One of the most time consuming parts of the project is making the khana (wall). The khana is basically a huge baby gate. It collapses down for storage.
Traditionally, the khana is about 4 feet tall, but that is not very practical when you are closer to 6 feet tall. You can make yours any height you wish to, but I will assume that you will be going for a 6 foot khana.
The first thing that you will need to do is figure out how long the slats need to be. The math for this uses the pythagorean theorem. I won’t bore you with the details, so here is the math involved. You start with the height of 6 feet.
(6 x 6) + (6 x 6) = 72
Take the square root of 72 (use your phone calculator) to get the length of your khana pieces.
Square root of 72 = 8.48 feet
Next, we need to figure out how many diamonds there will be. I recommend 10 inches on center for our project.
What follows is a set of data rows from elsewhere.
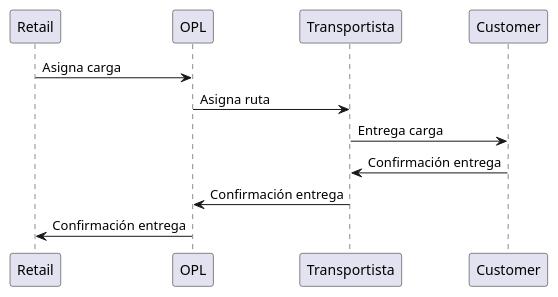
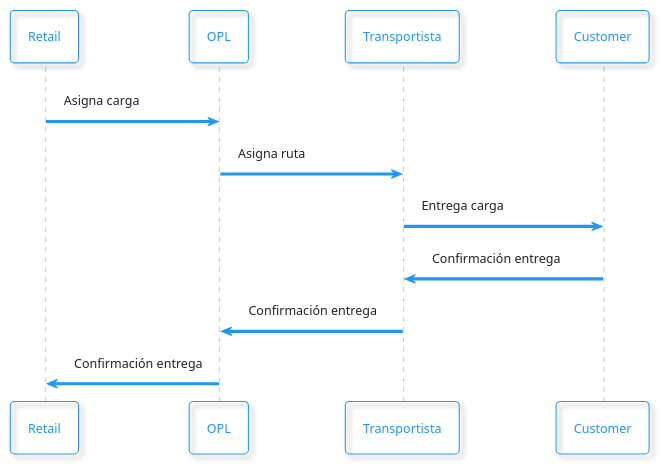
Before and after one commit to ubomagisterinformatica/carrier_assignment_system: the diagram in diagrams/sequence/sequence_load_flow.plantuml, drawn with PlantUML. The commit also changed 16 other files, not shown here.

Commit message:
"diagramas folder was renamed to "diagrams"

```diff
--- a/diagrams/sequence/sequence_load_flow.plantuml
+++ b/diagrams/sequence/sequence_load_flow.plantuml
@@ -1,8 +1,9 @@
 @startuml
+!theme materia-outline
 Retail -> OPL : Asigna carga
 OPL -> Transportista : Asigna ruta
 Transportista -> Customer : Entrega carga
 Customer -> Transportista : Confirmación entrega
 Transportista -> OPL : Confirmación entrega
 OPL -> Retail : Confirmación entrega
 @enduml
```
If your walls are a different height, subtract 4″ from the slat length and divide by 9. You might need to play with this number. Any size from 10-12 inches on center will work just fine. Find the best number for your project that gets you a size in the 10-12 inch range. Ex: 6.5 foot slats would work best with 7 at 10.5 inches.
For diamonds 10 inches on center, the width from tip to tip is: (10 x 10) + (10 x 10) = 200. Get the square root of 200 = 14.14. I’ll round to 14 inches.
From part 1, we know that the khana will be 47.75 feet, or 573 inches. Divide this by 14 to get the number of diamonds.
573 /14 = 40.92. Round up to 41.
Now, you will want to break the khana up into sections to make it easier to carry and set up. I recommend 3 sections. In order to assemble the khana, you will need to overlap at least one diamond per section, so we’ll add 2 diamonds to our count to end up with 43 diamonds total.
Multiply the number of diamonds by 2, and add 2, this is the number of full slats that you will need.
43 x 2 = 86 +2 = 88
Now, let’s talk about materials. You will need to buy lumber and rip it into slats. Don’t buy pine, you want a harder wood like poplar, which is fairly easy to come by. 2×4, 2×6, etc. lumber is easiest to get. I’ll assume you can get 2x6x8 poplar. Yes, we calculated 8.5 feet, but getting 10 foot poplar is not easy. It’ll just shorten your walls by a few inches, not a big deal really.
A 2×6 is actually 5 1/2 inches wide. You will be ripping 5/8″ slats, and the table saw blade will eat 1/8″ each cut, so you need 6/8″ (3/4″) per slat.
5.5 / .75 = 7.33 slats per board. Round down to 7.
Divide the total number of slats by 7 to get the number of boards you need to buy.
88 / 7 = 12.57 round up to 13.
Now, there will be knots in the lumber. You want to pick the boards with the least amount of knots as possible. Knots are weak spots, the slats will break at the knots. Also, there will be natural weak spots in the lumber, so I recommend cutting 25% more slats than you need. I’d buy at least 17 boards.
On the last yurt I built, we cut about 120 slats, and about 25 broke when we stress tested them prior to assembly. This left us with about 10 good spares for future repairs.
To cut your slats, set your table saw at 5/8″. I recommend a friend to help feed the saw. The finished slats will be 5/8″ x 1.5 x 8 feet. If you need shorter slats, shorten the boards before you rip the slats.
Measure 2″ from one end to mark your first hole, then every 10 inches make another mark. If you did this properly, your last mark should be 2″ from the other end. Now is your chance to fix the size of the diamond if you need to. Write down your final measurement. You’ll need this later when you drill the holes.
There are several ways to put the khana together :
There are pros and cons to each of these systems.
Rivets are fairly easy to use, and are very secure. They won’t loosen up over time. The downside is when you break a slat, you need to drill out the rivets on the broken slat. 1/4″ rivets should work. There is no forgiveness for sloppy hole spacing.
Bolts are the simplest to install, but the nuts tend to come loose, so you will need to keep some spares handy. They also don’t look as nice when it is set up. You can get by with 3/16″ bolts. There is no forgiveness for sloppy hole spacing.
Lacing looks really neat, and can be unlaced to replace a slat. The downside is that the rope tends to stretch over time, so you will need to retighten them every once in a while. I use 3/16″ woven nylon rope when I do this. There is plenty of forgiveness for sloppy hole spacing. This is my preferred method.
Now you are ready to drill holes in the slats for assembly. Mark the holes using the spacing that you measured earlier. Be as precise as you can be. A drill press makes this job much easier.